Issues

Impurity Distribution after Solidification of Hypereutectic Al-Si Melts and Eutectic Al-Si Melt

Yanlei Li
  • Corresponding author

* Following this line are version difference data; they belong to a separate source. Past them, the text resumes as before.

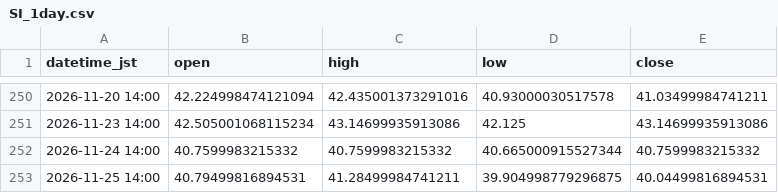
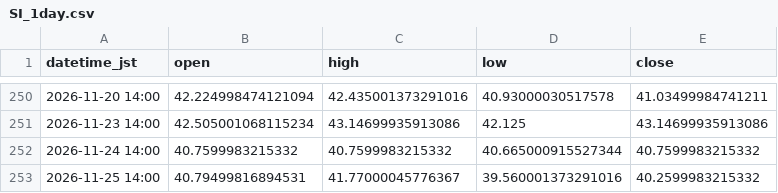
Before and after one commit to higano-com/project-fx, a CSV file: data/silver/SI_1day.csv, drawn as a sheet; only a part is shown, gaps mark what is left out.

```diff
--- a/data/silver/SI_1day.csv
+++ b/data/silver/SI_1day.csv
@@ -252,2 +252,2 @@ datetime_jst,open,high,low,close
 2026-11-24 14:00,40.7599983215332,40.7599983215332,40.665000915527344,40.7599983215332
-2026-11-25 14:00,40.79499816894531,41.28499984741211,39.904998779296875,40.04499816894531
+2026-11-25 14:00,40.79499816894531,41.77000045776367,39.560001373291016,40.2599983215332
```
Also changed, not shown: data/silver/SI_1h.csv, data/silver/SI_5min.csv, 2 other files.
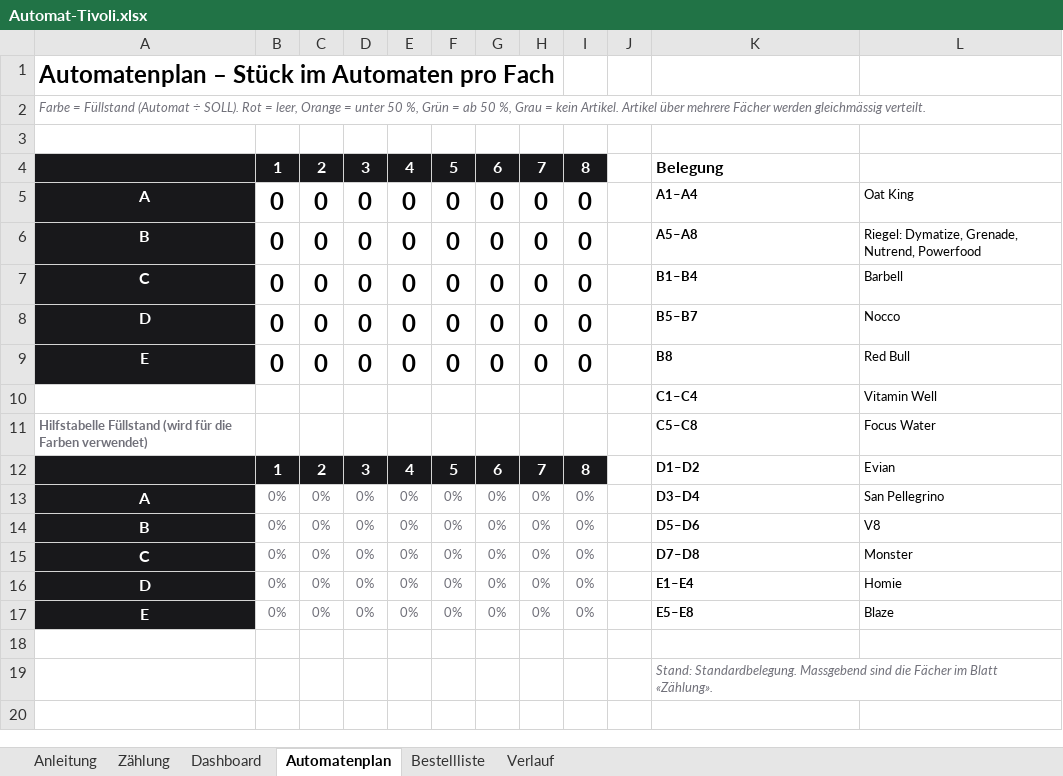
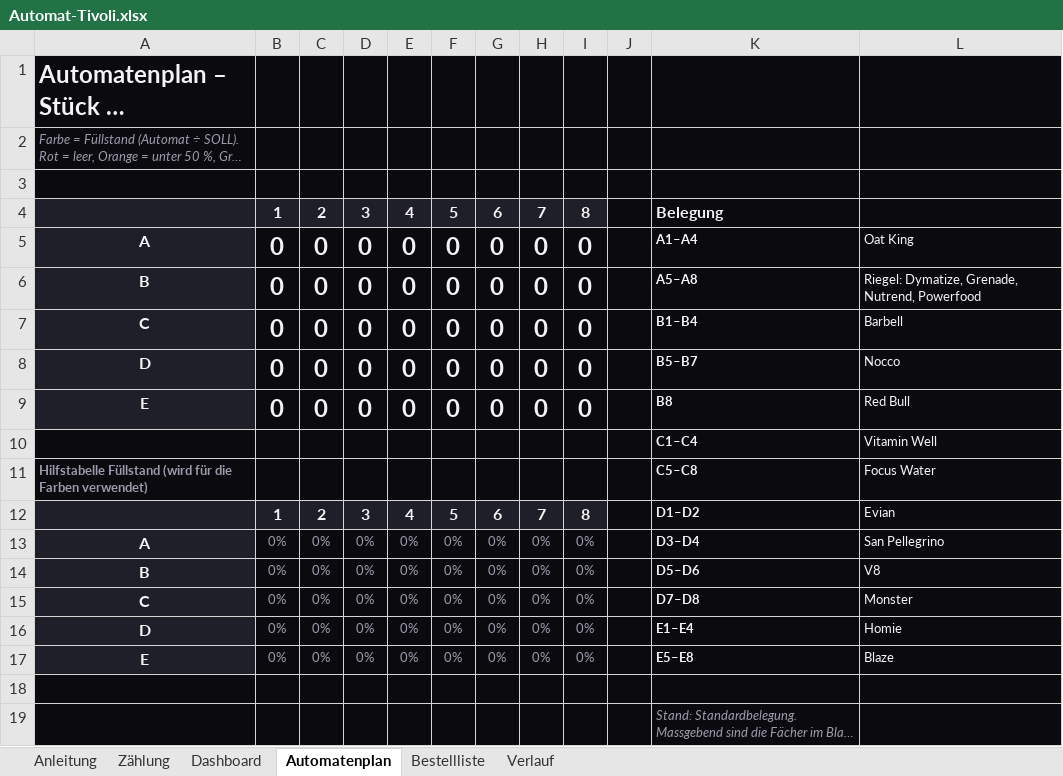
Before and after one commit to marcgrob7-ship-it/nexus-agency-website, an Excel workbook: excel/Automat-Tivoli.xlsx, sheet Automatenplan, drawn as a sheet; long unchanged cells end in …; values as stored, in another font and other column widths than the file's, no borders; conditional formats not drawn; the diff names each change by its address in the sheet, - before the commit and + after, or states it on an @@ line.

```diff
--- a/excel/Automat-Tivoli.xlsx (sheet Automatenplan)
+++ b/excel/Automat-Tivoli.xlsx (sheet Automatenplan)
-A1:L3 fill: none
+A1:L3 fill: #0B0B0F
-A1 text colour: black
+A1 text colour: #F4F4F5
-A2 text colour: #71717A
+A2 text colour: #9B9BAB
-J4:L4 fill: none
+J4:L4 fill: #0B0B0F
-K4 text colour: black
+K4 text colour: #F4F4F5
-B5:L9 fill: none
+B5:L9 fill: #0B0B0F
-B5:I9 text colour: black
+B5:I9 text colour: #F4F4F5
-K5:L17 text colour: black
+K5:L17 text colour: #F4F4F5
-A10:L11 fill: none
+A10:L11 fill: #0B0B0F
-A11 text colour: #71717A
+A11 text colour: #9B9BAB
-J12:L12 fill: none
+J12:L12 fill: #0B0B0F
-B13:L17 fill: none
+B13:L17 fill: #0B0B0F
-B13:I17 text colour: #71717A
+B13:I17 text colour: #9B9BAB
-A18:L19 fill: none
+A18:L19 fill: #0B0B0F
-K19 text colour: #71717A
+K19 text colour: #9B9BAB
```
Also changed, not shown: sheet Bestellliste, sheet Dashboard, sheet Anleitung, sheet Verlauf, sheet Zählung, charts or pictures.
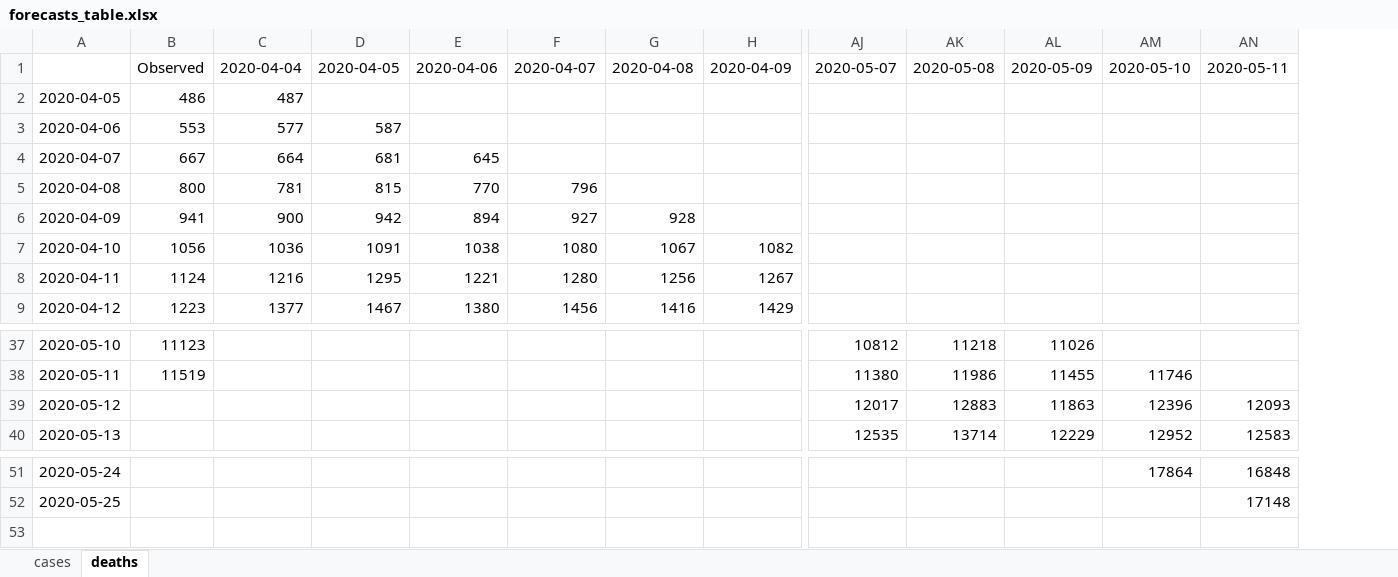
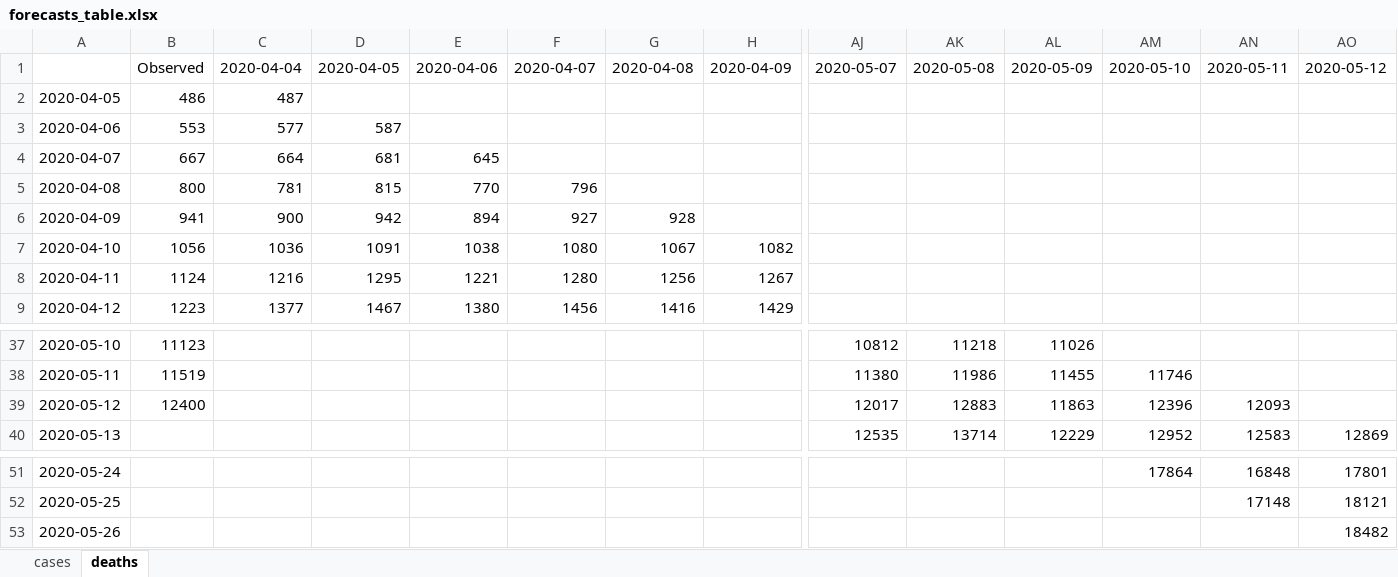
Before and after one commit to gabrielrvsc/COVID19_outputs, an Excel workbook: forecasts_table.xlsx, sheet deaths, drawn as a sheet; only a part is shown, gaps mark what is left out; values as stored, in another font and other column widths than the file's, no borders; rows hold the shown columns only; the diff names each change by its address in the sheet, - before the commit and + after, or states it on an @@ line.

```diff
--- a/forecasts_table.xlsx (sheet deaths)
+++ b/forecasts_table.xlsx (sheet deaths)
+column AO, row 1: 2020-05-12; row 40: 12869; rows 51-52: 17801 | 18121
-B39: (empty)
+B39: 12400
+row 53: 2020-05-26 |  |  |  |  |  |  |  |  |  |  |  |  | 18482
```
Also changed, not shown: sheet cases, forecasts_table_RJ.xlsx, forecasts_table_SP.xlsx, 3 other files.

  • Energy-Saving Building Materials Collaborative Innovation Center of Henan Province, Xinyang Normal University, Xinyang 464000, P. R. China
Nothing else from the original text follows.